The problem:
Within the listing below, the lines to output run from the one containing "Поменял цвет фона, цвета заголовков и ссылок!" through the one containing "margin-top: auto;"; copy them exactly and nothing else.

Data for analysis:

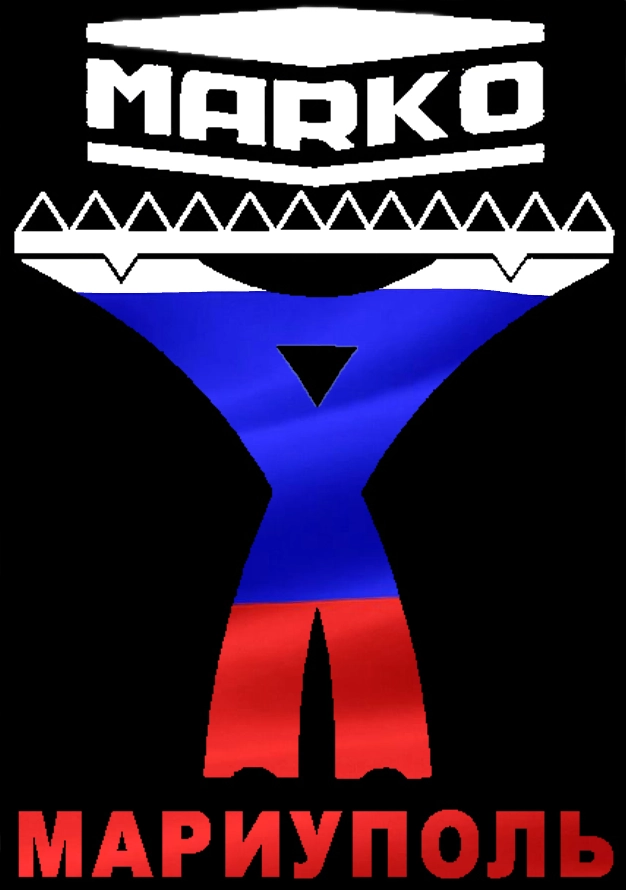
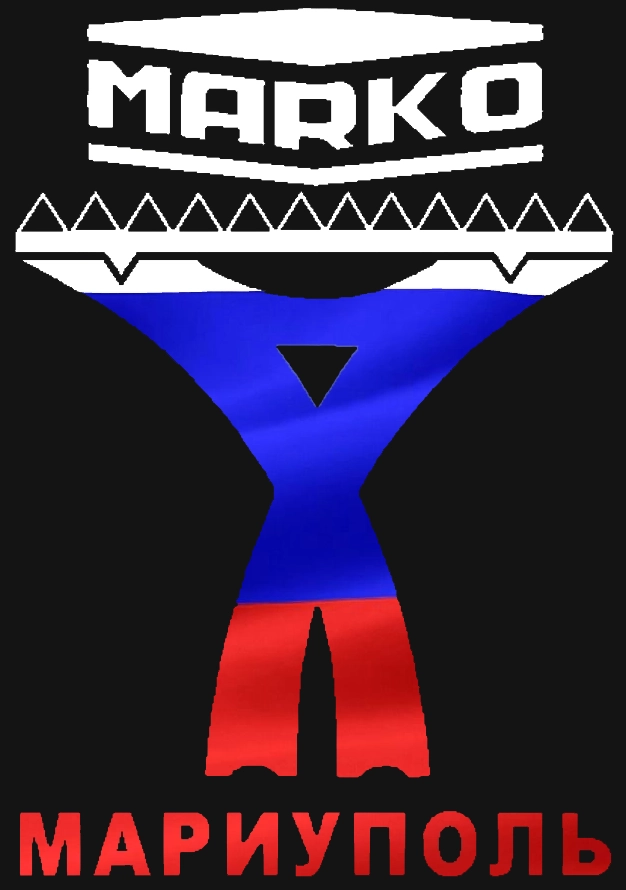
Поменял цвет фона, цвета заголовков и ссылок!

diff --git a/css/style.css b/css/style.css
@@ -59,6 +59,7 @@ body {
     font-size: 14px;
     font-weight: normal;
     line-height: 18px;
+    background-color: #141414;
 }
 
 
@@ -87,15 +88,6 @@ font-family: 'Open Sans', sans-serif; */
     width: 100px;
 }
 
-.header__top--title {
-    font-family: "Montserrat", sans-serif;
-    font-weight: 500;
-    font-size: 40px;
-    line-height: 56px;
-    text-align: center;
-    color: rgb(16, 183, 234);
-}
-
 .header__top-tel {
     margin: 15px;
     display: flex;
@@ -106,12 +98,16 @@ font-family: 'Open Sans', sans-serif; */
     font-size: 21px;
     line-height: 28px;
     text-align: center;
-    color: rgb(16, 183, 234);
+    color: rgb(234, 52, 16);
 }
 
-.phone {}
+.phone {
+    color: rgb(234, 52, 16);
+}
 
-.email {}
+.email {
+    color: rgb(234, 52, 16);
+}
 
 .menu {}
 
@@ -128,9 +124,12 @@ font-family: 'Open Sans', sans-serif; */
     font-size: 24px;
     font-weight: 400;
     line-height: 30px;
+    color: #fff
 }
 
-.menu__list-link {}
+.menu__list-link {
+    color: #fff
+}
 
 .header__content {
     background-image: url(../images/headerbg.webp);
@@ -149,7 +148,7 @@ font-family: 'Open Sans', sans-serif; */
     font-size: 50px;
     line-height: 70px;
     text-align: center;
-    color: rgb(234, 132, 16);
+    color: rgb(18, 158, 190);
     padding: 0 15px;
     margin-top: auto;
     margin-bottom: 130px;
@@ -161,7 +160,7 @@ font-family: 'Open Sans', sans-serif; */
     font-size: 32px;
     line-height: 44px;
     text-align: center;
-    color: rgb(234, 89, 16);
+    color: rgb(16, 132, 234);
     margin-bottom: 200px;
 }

--

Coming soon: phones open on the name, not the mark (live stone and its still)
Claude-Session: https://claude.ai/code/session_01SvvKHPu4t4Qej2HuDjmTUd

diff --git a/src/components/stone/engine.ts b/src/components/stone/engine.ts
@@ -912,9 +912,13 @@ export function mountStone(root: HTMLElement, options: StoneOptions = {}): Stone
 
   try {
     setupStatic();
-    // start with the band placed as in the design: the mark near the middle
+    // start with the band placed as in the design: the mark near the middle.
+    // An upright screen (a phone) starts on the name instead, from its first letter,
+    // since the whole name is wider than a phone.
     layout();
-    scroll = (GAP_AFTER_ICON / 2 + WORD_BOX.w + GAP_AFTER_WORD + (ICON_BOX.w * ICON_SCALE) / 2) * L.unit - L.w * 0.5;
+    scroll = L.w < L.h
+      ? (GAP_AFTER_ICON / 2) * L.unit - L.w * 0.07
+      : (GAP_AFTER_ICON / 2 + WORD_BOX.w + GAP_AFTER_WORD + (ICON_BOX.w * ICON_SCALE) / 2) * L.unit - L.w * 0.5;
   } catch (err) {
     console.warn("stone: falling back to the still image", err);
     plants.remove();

* * *

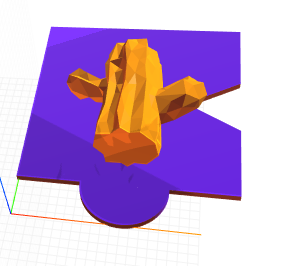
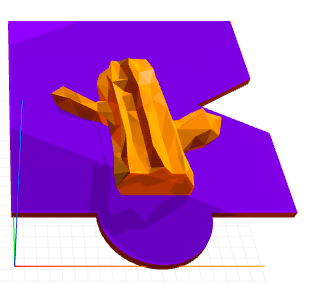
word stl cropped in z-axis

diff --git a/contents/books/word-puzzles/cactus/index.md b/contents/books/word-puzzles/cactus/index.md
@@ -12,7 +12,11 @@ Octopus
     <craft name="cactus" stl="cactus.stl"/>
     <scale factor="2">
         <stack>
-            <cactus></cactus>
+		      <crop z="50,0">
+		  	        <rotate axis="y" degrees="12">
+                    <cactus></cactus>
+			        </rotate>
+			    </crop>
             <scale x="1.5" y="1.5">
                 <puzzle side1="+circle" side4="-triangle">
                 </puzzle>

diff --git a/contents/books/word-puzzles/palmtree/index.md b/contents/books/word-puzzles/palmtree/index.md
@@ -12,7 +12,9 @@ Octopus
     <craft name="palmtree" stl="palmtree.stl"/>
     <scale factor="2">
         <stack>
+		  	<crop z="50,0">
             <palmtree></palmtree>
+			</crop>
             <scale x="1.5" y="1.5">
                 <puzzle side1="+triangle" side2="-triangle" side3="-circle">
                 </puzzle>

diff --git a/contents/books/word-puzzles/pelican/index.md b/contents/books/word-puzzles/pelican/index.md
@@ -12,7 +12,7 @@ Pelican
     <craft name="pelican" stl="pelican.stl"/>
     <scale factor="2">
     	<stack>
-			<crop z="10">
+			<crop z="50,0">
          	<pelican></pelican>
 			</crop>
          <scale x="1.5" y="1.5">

Response below:
Поменял цвет фона, цвета заголовков и ссылок!

diff --git a/css/style.css b/css/style.css
@@ -59,6 +59,7 @@ body {
     font-size: 14px;
     font-weight: normal;
     line-height: 18px;
+    background-color: #141414;
 }
 
 
@@ -87,15 +88,6 @@ font-family: 'Open Sans', sans-serif; */
     width: 100px;
 }
 
-.header__top--title {
-    font-family: "Montserrat", sans-serif;
-    font-weight: 500;
-    font-size: 40px;
-    line-height: 56px;
-    text-align: center;
-    color: rgb(16, 183, 234);
-}
-
 .header__top-tel {
     margin: 15px;
     display: flex;
@@ -106,12 +98,16 @@ font-family: 'Open Sans', sans-serif; */
     font-size: 21px;
     line-height: 28px;
     text-align: center;
-    color: rgb(16, 183, 234);
+    color: rgb(234, 52, 16);
 }
 
-.phone {}
+.phone {
+    color: rgb(234, 52, 16);
+}
 
-.email {}
+.email {
+    color: rgb(234, 52, 16);
+}
 
 .menu {}
 
@@ -128,9 +124,12 @@ font-family: 'Open Sans', sans-serif; */
     font-size: 24px;
     font-weight: 400;
     line-height: 30px;
+    color: #fff
 }
 
-.menu__list-link {}
+.menu__list-link {
+    color: #fff
+}
 
 .header__content {
     background-image: url(../images/headerbg.webp);
@@ -149,7 +148,7 @@ font-family: 'Open Sans', sans-serif; */
     font-size: 50px;
     line-height: 70px;
     text-align: center;
-    color: rgb(234, 132, 16);
+    color: rgb(18, 158, 190);
     padding: 0 15px;
     margin-top: auto;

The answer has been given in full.